It’s also not easy to be the comfort for them when these children tell me their stories so openly, from wounds so fresh. It’s not easy to be their rock, their support, when I want to cry and scream at the world. Instead I have to teach, and hide that worry. I worry least of all when they’re in school, and particularly my classroom. I call to mind images of driving through the city, passing sun-bleached teddy bears and deflated balloons tied to street corner light poles in memoriam. I see rag heaps that may or may not have a person inside of them, victims of strange fates, inexplicably tied to violence in this city. I picture the future of many of my students, and fear for them, worry for them.
Then I picture Malik’s mom. Mrs. Jones is a single mother, with two sons in high school. The feelings of worry I have are multiplied a hundredfold in her, no doubt. Her experiences of Baltimore are greater, growing up in the drug wars and deep gang violence of the 1980s and 1990s. She has achieved what many in the city would deem impossible simply by raising such good boys, and to such an advanced age, who are not involved in the violence. She has even been able to send them to a Baltimore County school, outside the realm of the violence of that city. And now, regardless of that intensely hard work, violence is still threatening her boys.
With this imagined image of her worry-stricken face, I turn to Malik from my frog-like stance, squatting next to his desk. I meet his eyes, and he stops twirling his pencil. “I’m so sorry, Malik. I can’t tell you how much I wish you didn’t have to feel the pain of losing so many friends. Your mom is not punishing you, she is terrified for you. She loves you and your brother more than anything on this earth, and you have to let her feel like you are as safe as you can be. Do it for her, and think of her when you feel angry and trapped inside, or at the malls. I’m so sorry, Malik.” He looks at me, and the vacant expression in his eyes is replaced with a cloud of pain. Just pain. He looks empty, and yet overflowing with emotion all at the same time. He is defeated, trapped, and angry, but he looks resigned behind it all. I give him a small smile. He returns it with his eyes and says, “Can I go to the bathroom?”
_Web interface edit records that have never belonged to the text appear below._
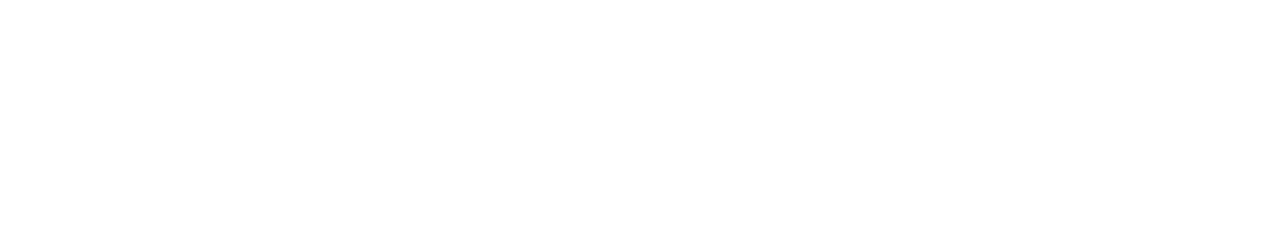
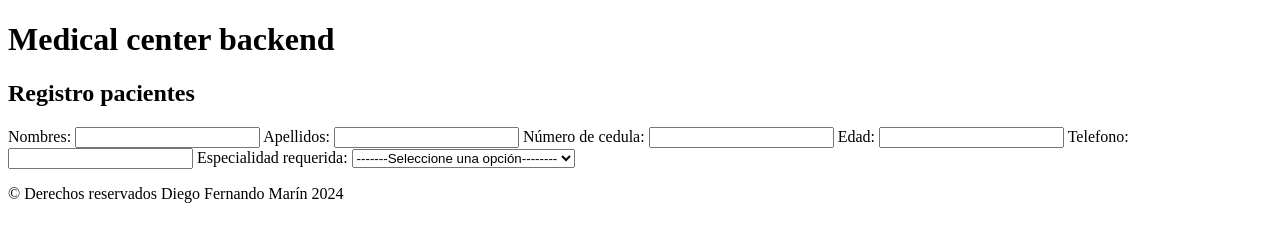
Before and after one commit to DIEG0MARIN/Medical-center, a plain HTML site: page html/registro-pacientes.html in a window 1280 px wide. Drawn offline with Linux system fonts and the light colour scheme.

Commit message:
Estructuración tablas de registro

```diff
--- a/html/registro-pacientes.html
+++ b/html/registro-pacientes.html
@@ -3,9 +3,45 @@
 <head>
     <meta charset="UTF-8">
     <meta name="viewport" content="width=device-width, initial-scale=1.0">
-    <title>Document</title>
+    <title>Registro pacientes</title>
 </head>
 <body>
+    <header>
+        <h1>Medical center backend</h1>
+    </header>
+    <main>
+        <h2>Registro pacientes</h2>
+        <form>
+            <label for ="nombres">Nombres:</label>
+            <input type="text"  id="nombres" name="nombres">
+            <label for ="apellidos">Apellidos:</label>
+            <input type="text"  id="apellidos" name="apellidos">
+            <label for="cedula">Número de cedula:</label>
+            <input type="number" id="cedula" name="cedula" required>
+            <label for="edad">Edad: </label>
+            <input type="number" id="edad" name="edad" required>
+            <label for="telefono">Telefono:</label>
+            <input type="tel" name="telefono" id="telefono">
 
+            <label for="especialidad requerida" >Especialidad requerida: </label>
+
+            <select name="especialidad requerida" id="especialidad requerida" required>
+
+                <option>-------Seleccione una opción--------</option>
+                <option value="Medicina general">Medicina general</option>
+                <option value="cardiologia">Cardiologia</option>
+                <option value="Medicina interna">Medicina interna</option>
+                <option value="dermatologia">Dermatologia</option>
+                <option value="rehabilitacion fisica">Rehabilitación física</option>
+                <option value="psicologia">Psicología</option>
+                <option value="odontologia">Odontología</option>
+                <option value="radiologia">Radiología</option>
+
+            </select>
+        </form>
+    </main>
+    <footer>
+        <p class="copyright"> &copy Derechos reservados Diego Fernando Marín 2024</p>
+    </footer>
 </body>
 </html>
```
Also changed, not shown: html/medicos.html (+5 -5 lines), html/registro-medicos.html (+12 -8 lines), index.html (+1 -1 lines).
I know he means he needs a walk. “You can walk around in the halls as long as you need,” I respond heartily. “School is the right place to go walking,” I say as I quickly write him a pass for the period, so glad he could suggest some small way I could help him. As he walks out the door with his shoulders bowed, carrying the weight of a thousand sons who didn’t come home from the street, I do my best to clear these emotions for the time being and focus on the lesson I’ll teach, when the bell rings. Like a switch, I’m in teacher mode and at the board explaining the lesson. But in the back of my mind, I’m angry and tired all at once for Malik and all the boys I teach who have lost, and could be lost. I say a silent, mental prayer for this city’s violence to just stop.
Active Bystander - How We Can Heal
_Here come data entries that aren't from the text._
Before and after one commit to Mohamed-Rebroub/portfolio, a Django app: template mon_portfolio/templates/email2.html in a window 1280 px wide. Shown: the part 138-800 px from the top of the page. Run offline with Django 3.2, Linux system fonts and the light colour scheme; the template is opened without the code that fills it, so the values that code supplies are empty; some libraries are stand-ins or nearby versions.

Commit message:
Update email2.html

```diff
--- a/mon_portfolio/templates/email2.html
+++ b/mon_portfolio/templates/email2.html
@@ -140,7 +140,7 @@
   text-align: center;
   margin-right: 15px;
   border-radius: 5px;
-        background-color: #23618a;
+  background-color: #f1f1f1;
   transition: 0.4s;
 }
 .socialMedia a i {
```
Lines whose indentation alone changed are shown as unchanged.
As white people, we need to use our privilege to protect those around us and stand up for injustice when we see it. We need to look out for each other, sign those petitions, and have open, honest conversations with our students, friends, family, and children about the necessity of equity in our country.
More than this, we need to have a policy (ideally upheld within our police forces) and in our actions that denies the opportunity for violence against people of color. Active bystanders are the future of change. Walking back from the bar and see a cop outside? Just keep your eyes peeled that the group of black women gets past them safe. Sitting on your balcony at home and see a lone black woman at the bus stop? Just keep an eye that no one messes with her. In any of these situations all you have to do as a white person is say "hey, what's new? Haven't seen you in forever!" And start a fresh conversation with a positive tone.
Calling out racist behavior for what it is may not always work, but being a positive light in a situation will make the racists look like fools and back down. Be an open ear for people of color: listen! Why do they feel that way? As human beings, we have no right at any time to tell someone else they aren't feeling what they are. Oppression is very, very alive in this country. There has only been 50 years of "equality" since the end of segregation, and 300 years of bondage through slavery before that. Racist attitudes will not die easily. We have a lot of work to do, but we CAN do it. White people, use your privilege to disrupt the systemic oppression -that is how we ultimately dismantle it.